Western Australia's Native Hardwoods
The forests of Western Australia's south west are carefully managed to protect all the values of the forest.
These forests also support a strictly limited, sustainable harvest of native hardwoods.
Western Australian jarrah (Eucalyptus marginata) is one of the world's great hardwoods. Fine furniture made from jarrah is prized not only in WA, but commands a world market.
Jarrah is extensively used in many Western Australian homes, for flooring, furniture and cabinetry, as well as for structural purposes. Recently, jarrah decking has been approved for use under certain conditions in areas that are designated Bushfire Attack Level 29 rating.
Karri (Eucalyptus diversicolor) is a native species found in Western Australia that can grow up to 70 metres.
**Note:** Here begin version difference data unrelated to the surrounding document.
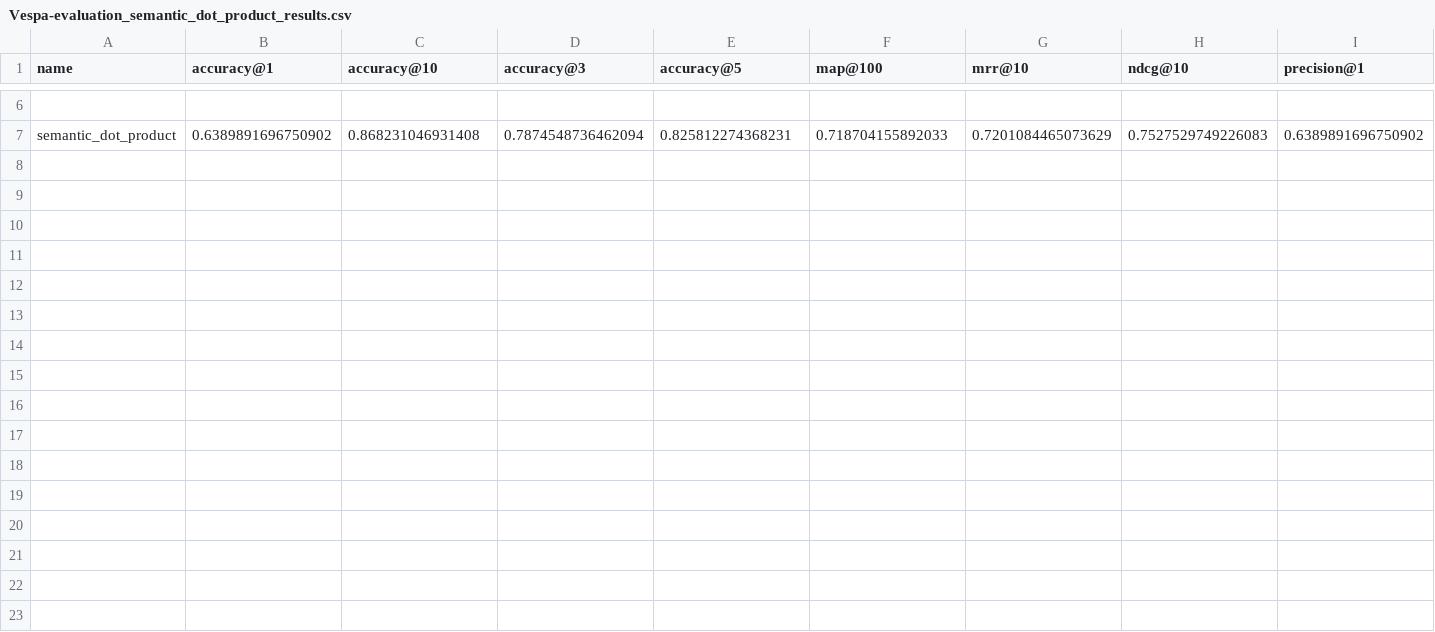
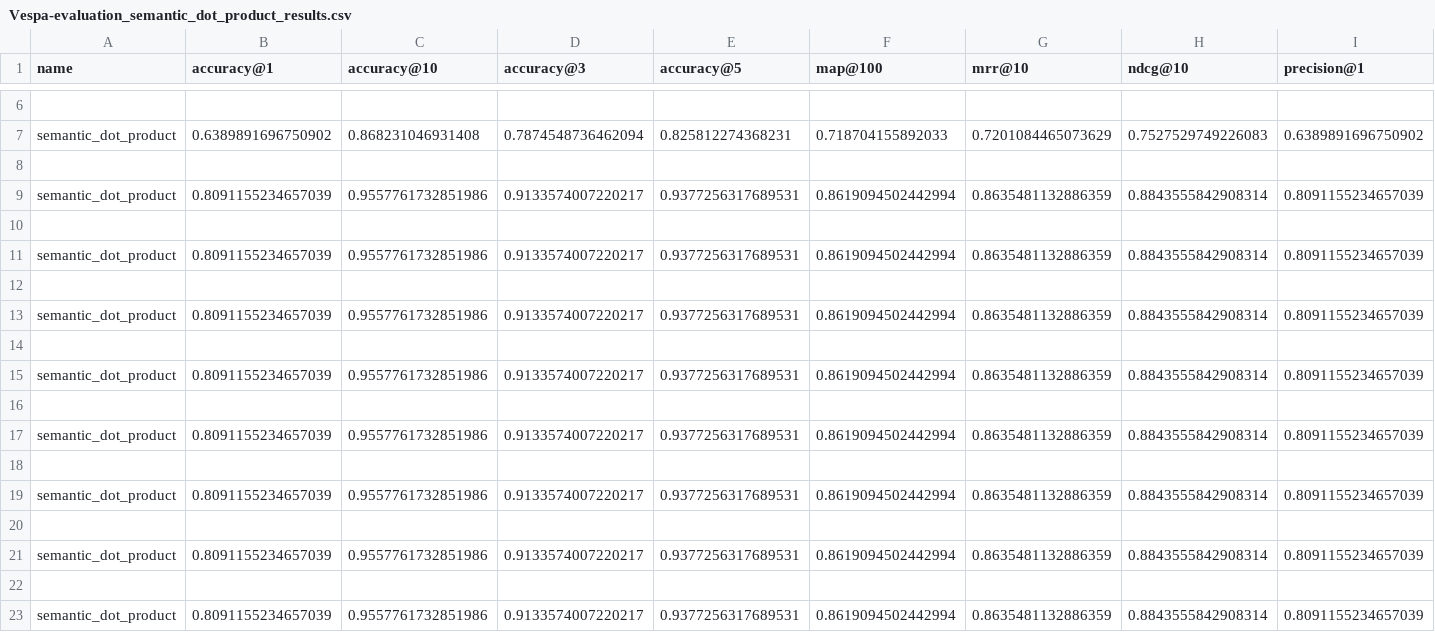
Before and after one commit to felipponn/data-sci-project, a CSV file: src/Vespa-evaluation_semantic_dot_product_results.csv, drawn as a sheet; only a part is shown, gaps mark what is left out; rows hold the shown columns only; the diff names each change by its address in the sheet, - before the commit and + after, or states it on an @@ line.

```diff
--- a/src/Vespa-evaluation_semantic_dot_product_results.csv
+++ b/src/Vespa-evaluation_semantic_dot_product_results.csv
+row 8: (empty)
+row 9: semantic_dot_product | 0.8091155234657039 | 0.9557761732851986 | 0.9133574007220217 | 0.9377256317689531 | 0.8619094502442994 | 0.8635481132886359 | 0.8843555842908314 | 0.8091155234657039
+row 10: (empty)
+row 11: semantic_dot_product | 0.8091155234657039 | 0.9557761732851986 | 0.9133574007220217 | 0.9377256317689531 | 0.8619094502442994 | 0.8635481132886359 | 0.8843555842908314 | 0.8091155234657039
+row 12: (empty)
+row 13: semantic_dot_product | 0.8091155234657039 | 0.9557761732851986 | 0.9133574007220217 | 0.9377256317689531 | 0.8619094502442994 | 0.8635481132886359 | 0.8843555842908314 | 0.8091155234657039
+row 14: (empty)
+row 15: semantic_dot_product | 0.8091155234657039 | 0.9557761732851986 | 0.9133574007220217 | 0.9377256317689531 | 0.8619094502442994 | 0.8635481132886359 | 0.8843555842908314 | 0.8091155234657039
+row 16: (empty)
+row 17: semantic_dot_product | 0.8091155234657039 | 0.9557761732851986 | 0.9133574007220217 | 0.9377256317689531 | 0.8619094502442994 | 0.8635481132886359 | 0.8843555842908314 | 0.8091155234657039
+row 18: (empty)
+row 19: semantic_dot_product | 0.8091155234657039 | 0.9557761732851986 | 0.9133574007220217 | 0.9377256317689531 | 0.8619094502442994 | 0.8635481132886359 | 0.8843555842908314 | 0.8091155234657039
+row 20: (empty)
+row 21: semantic_dot_product | 0.8091155234657039 | 0.9557761732851986 | 0.9133574007220217 | 0.9377256317689531 | 0.8619094502442994 | 0.8635481132886359 | 0.8843555842908314 | 0.8091155234657039
+row 22: (empty)
+row 23: semantic_dot_product | 0.8091155234657039 | 0.9557761732851986 | 0.9133574007220217 | 0.9377256317689531 | 0.8619094502442994 | 0.8635481132886359 | 0.8843555842908314 | 0.8091155234657039
```
Also changed, not shown: src/Vespa-evaluation_lexical_b25_results.csv, src/Vespa-evaluation_lexical_dot_product_results.csv, 7 other files.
Karri predominantly grows in the south-west, some 300 kilometres south of Perth. Karri can be used to make furniture, flooring and panelling. Because of its great strength and length, karri is used in many structural applications.
Karri decking has also been approved for use under certain conditions in BAL 29 rated areas.
Often referred to as 'Red Gum', marri (Corymbia calophylla) can grow up to 40 metres. Unlike jarrah and karri, marri can be found as far north as Geraldton. Feature grade furniture, which emphasises the natural features of the timber, such as gum lines, to enhance its attractiveness, has seen a boost in the demand for marri. Its lighter colour has also proved popular.
WA sheoak (Allocasuarina fraseriana) is a smaller tree, growing to 15 metres high. WA sheoak is often found in coastal areas and as far south as Albany. WA sheoak can be used for furniture, turnery, flooring and woodwork.
WA blackbutt (Eucalyptus patens) is sometimes known as 'yarri', and grows up to 45 metres tall. It can be found through-out the South-West as far south as Albany. Mainly used as a flooring timber, blackbutt has limited availability as most WA blackbutt is in nature reserves.
A list of our Members and the timbers they supply is available here.